DATA SHOWN START

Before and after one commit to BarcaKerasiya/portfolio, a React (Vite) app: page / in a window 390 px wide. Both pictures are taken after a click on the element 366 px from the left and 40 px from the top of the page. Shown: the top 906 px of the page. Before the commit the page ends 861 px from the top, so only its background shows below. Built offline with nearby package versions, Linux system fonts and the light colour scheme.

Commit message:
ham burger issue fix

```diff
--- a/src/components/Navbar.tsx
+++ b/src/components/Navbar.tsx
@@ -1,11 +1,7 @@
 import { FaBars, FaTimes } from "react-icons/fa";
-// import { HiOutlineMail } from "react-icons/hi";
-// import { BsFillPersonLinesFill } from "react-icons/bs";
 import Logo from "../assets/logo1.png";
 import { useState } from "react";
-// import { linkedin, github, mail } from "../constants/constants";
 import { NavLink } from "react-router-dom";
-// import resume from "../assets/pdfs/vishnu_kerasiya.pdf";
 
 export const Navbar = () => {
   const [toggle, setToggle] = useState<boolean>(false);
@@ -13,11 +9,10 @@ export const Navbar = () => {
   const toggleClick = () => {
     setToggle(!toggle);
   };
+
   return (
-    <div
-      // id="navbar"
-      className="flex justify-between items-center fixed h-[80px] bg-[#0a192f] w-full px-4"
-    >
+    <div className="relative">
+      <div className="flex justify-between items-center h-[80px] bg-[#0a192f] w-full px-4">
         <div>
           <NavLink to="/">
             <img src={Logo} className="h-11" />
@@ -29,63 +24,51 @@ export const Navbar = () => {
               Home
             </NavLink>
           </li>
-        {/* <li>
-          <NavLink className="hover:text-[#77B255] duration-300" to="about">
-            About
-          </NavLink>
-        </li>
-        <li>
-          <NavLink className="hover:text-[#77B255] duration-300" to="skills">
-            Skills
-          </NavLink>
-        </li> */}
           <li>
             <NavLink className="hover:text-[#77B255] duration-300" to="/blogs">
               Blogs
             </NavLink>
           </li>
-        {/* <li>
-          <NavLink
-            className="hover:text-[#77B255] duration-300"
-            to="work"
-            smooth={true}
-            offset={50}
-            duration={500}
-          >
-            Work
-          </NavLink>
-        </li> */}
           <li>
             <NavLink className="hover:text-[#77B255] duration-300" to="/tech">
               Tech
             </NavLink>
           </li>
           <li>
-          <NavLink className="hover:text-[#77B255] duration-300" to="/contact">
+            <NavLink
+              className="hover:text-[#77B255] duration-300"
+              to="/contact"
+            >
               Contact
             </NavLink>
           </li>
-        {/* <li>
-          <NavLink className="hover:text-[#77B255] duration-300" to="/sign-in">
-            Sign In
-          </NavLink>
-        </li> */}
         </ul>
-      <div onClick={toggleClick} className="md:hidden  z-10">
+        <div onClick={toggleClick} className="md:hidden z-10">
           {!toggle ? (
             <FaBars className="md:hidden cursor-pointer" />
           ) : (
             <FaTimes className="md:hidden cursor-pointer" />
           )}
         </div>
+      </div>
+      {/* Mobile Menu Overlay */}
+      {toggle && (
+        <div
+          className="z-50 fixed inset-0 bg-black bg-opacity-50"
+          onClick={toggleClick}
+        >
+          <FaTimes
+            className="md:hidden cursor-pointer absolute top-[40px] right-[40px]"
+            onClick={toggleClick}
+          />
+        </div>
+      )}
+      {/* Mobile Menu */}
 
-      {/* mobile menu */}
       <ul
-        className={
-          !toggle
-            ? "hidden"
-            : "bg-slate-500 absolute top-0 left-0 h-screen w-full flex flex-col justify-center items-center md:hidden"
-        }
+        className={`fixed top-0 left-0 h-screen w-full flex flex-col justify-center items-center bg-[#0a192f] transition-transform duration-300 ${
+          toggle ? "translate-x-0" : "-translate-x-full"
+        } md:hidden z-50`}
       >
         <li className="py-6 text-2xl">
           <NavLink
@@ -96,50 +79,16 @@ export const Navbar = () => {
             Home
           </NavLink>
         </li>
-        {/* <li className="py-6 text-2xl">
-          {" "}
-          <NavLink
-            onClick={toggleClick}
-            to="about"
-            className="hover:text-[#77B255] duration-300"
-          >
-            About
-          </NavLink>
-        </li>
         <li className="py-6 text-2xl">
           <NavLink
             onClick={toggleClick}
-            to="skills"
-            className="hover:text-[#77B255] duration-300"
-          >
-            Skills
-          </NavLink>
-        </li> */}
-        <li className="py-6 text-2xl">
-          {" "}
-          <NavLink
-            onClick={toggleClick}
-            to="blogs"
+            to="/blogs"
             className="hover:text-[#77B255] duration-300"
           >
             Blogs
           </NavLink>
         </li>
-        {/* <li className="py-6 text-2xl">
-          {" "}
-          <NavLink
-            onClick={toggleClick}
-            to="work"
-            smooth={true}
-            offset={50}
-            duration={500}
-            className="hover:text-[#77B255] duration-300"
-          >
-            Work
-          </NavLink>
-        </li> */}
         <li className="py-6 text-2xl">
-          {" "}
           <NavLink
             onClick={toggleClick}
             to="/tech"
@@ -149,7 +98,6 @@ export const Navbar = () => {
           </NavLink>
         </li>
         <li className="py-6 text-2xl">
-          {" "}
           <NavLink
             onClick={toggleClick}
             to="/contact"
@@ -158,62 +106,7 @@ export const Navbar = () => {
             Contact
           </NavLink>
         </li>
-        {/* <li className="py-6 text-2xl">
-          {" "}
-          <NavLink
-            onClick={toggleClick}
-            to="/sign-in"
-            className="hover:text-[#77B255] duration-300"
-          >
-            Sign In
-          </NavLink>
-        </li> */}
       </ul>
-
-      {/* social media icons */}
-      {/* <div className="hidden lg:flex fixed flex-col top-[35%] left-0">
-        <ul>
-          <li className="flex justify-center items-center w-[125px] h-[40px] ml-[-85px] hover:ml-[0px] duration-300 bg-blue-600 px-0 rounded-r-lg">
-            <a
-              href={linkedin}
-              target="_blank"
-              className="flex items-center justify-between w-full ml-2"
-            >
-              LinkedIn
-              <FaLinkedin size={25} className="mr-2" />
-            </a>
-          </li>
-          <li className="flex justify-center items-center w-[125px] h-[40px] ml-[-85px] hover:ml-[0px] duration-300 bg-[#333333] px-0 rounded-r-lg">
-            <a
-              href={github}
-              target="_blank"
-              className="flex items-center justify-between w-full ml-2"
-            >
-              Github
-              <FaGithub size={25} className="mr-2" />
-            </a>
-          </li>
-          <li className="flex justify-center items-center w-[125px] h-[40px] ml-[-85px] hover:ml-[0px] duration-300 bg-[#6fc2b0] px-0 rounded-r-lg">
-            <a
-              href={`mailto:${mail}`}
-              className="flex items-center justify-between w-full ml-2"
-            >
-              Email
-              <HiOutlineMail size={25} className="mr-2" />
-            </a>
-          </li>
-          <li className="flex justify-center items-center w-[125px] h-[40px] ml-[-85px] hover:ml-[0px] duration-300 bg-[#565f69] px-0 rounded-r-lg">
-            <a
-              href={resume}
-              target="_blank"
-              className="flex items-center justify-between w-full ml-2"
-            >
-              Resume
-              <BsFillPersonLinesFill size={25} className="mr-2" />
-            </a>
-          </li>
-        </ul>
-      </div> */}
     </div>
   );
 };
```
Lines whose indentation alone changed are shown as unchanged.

DATA SHOWN END

> **INSTRUCTIONS TO FOLLOW**
Lines holding the string "left" must be copied out of the entries above.

> **WRITTEN RESPONSE**
Before and after one commit to BarcaKerasiya/portfolio, a React (Vite) app: page / in a window 390 px wide. Both pictures are taken after a click on the element 366 px from the left and 40 px from the top of the page. Shown: the top 906 px of the page. Before the commit the page ends 861 px from the top, so only its background shows below. Built offline with nearby package versions, Linux system fonts and the light colour scheme.
-            : "bg-slate-500 absolute top-0 left-0 h-screen w-full flex flex-col justify-center items-center md:hidden"
+        className={`fixed top-0 left-0 h-screen w-full flex flex-col justify-center items-center bg-[#0a192f] transition-transform duration-300 ${
-      {/* <div className="hidden lg:flex fixed flex-col top-[35%] left-0">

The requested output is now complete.